Exercise directions:
Look through the records below, count the lines with the word "directory", and reply with only the number.

Data:
--- START ---

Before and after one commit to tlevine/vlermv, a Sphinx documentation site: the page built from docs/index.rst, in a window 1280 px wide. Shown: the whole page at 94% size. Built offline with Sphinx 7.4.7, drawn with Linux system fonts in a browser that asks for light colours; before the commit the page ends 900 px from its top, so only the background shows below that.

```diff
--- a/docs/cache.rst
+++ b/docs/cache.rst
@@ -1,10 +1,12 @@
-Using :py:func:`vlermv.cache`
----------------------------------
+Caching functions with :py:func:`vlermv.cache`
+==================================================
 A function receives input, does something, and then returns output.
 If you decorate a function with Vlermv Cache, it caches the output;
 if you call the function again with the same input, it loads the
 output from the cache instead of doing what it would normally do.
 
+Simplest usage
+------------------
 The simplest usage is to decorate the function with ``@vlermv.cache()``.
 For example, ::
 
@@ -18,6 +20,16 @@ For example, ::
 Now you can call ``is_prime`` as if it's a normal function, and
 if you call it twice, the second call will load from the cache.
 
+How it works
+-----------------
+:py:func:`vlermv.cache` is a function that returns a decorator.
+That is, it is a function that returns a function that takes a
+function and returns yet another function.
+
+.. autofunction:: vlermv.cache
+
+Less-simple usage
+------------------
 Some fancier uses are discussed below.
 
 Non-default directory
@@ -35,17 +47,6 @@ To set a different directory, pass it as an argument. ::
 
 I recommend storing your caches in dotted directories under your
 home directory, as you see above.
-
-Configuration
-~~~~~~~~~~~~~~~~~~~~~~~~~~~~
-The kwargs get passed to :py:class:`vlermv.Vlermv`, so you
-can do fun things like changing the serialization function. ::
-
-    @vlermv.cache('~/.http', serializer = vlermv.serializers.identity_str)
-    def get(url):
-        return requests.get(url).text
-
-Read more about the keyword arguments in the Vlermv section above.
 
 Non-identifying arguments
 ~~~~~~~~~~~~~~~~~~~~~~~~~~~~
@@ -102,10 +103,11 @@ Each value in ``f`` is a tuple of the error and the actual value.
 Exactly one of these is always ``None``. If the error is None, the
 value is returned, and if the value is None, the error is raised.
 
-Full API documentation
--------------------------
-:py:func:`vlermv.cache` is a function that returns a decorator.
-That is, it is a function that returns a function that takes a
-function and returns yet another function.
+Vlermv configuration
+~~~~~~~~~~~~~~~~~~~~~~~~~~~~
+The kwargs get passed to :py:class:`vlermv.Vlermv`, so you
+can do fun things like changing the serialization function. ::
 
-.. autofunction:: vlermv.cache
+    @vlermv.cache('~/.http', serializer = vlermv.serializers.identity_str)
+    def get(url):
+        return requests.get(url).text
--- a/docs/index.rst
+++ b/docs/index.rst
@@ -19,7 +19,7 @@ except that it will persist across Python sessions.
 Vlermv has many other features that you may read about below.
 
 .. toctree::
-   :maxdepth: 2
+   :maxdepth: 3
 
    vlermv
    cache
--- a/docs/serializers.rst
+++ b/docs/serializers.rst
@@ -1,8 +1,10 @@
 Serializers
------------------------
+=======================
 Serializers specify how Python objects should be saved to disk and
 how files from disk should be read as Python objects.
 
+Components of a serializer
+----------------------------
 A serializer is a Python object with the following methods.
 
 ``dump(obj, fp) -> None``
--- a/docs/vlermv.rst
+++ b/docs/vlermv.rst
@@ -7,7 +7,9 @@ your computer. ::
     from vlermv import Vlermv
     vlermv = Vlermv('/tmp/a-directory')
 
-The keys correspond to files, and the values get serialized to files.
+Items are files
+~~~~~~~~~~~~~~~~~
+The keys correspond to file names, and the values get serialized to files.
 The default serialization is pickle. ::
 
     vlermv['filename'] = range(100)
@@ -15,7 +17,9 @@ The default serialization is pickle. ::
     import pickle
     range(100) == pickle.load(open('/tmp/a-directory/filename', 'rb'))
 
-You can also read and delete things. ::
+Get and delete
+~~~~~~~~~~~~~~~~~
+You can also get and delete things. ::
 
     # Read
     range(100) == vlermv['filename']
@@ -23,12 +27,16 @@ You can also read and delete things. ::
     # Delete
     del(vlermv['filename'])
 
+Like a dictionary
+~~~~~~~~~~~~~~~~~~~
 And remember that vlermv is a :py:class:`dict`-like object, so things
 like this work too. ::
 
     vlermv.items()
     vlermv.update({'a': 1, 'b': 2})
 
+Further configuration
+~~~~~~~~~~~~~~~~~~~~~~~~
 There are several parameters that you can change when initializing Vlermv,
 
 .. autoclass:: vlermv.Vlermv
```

--- END ---

Result for this exercise:
5